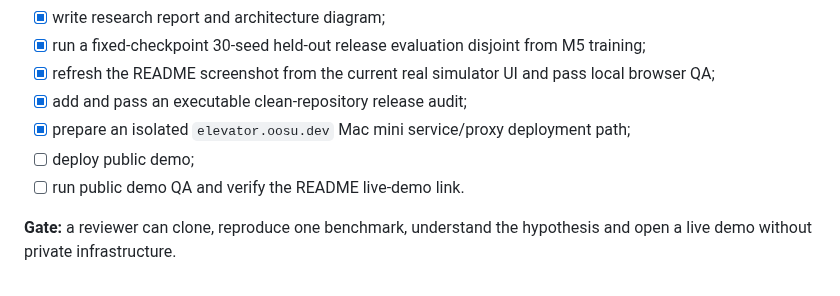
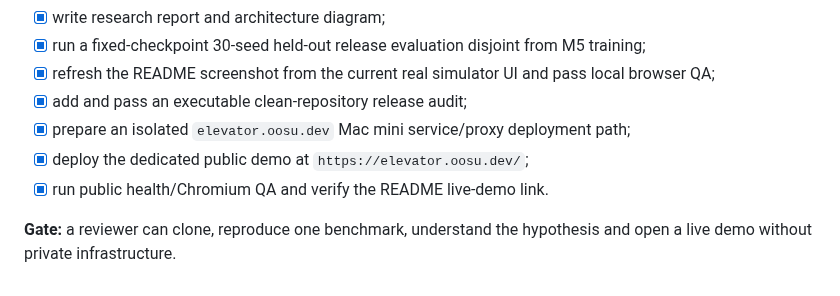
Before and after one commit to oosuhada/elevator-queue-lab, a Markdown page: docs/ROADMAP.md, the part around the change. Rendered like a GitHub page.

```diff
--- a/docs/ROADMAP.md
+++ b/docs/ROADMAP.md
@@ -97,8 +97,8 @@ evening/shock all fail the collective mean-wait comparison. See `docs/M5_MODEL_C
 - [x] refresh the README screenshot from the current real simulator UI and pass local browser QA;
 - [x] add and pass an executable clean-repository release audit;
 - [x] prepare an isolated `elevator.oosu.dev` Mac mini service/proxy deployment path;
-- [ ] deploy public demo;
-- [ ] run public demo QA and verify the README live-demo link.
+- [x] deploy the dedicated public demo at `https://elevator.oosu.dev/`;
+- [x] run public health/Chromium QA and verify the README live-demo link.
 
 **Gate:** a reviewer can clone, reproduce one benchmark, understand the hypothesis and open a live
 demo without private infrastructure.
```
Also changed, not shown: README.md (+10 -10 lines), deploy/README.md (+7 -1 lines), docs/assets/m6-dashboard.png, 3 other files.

┄┄┄┄┄┄┄┄┄┄┄┄┄┄┄┄┄┄┄┄

Task details ::
All lines above that contain the word "ROADMAP" are to be copied.

Output of the task ::
Before and after one commit to oosuhada/elevator-queue-lab, a Markdown page: docs/ROADMAP.md, the part around the change. Rendered like a GitHub page.
--- a/docs/ROADMAP.md
+++ b/docs/ROADMAP.md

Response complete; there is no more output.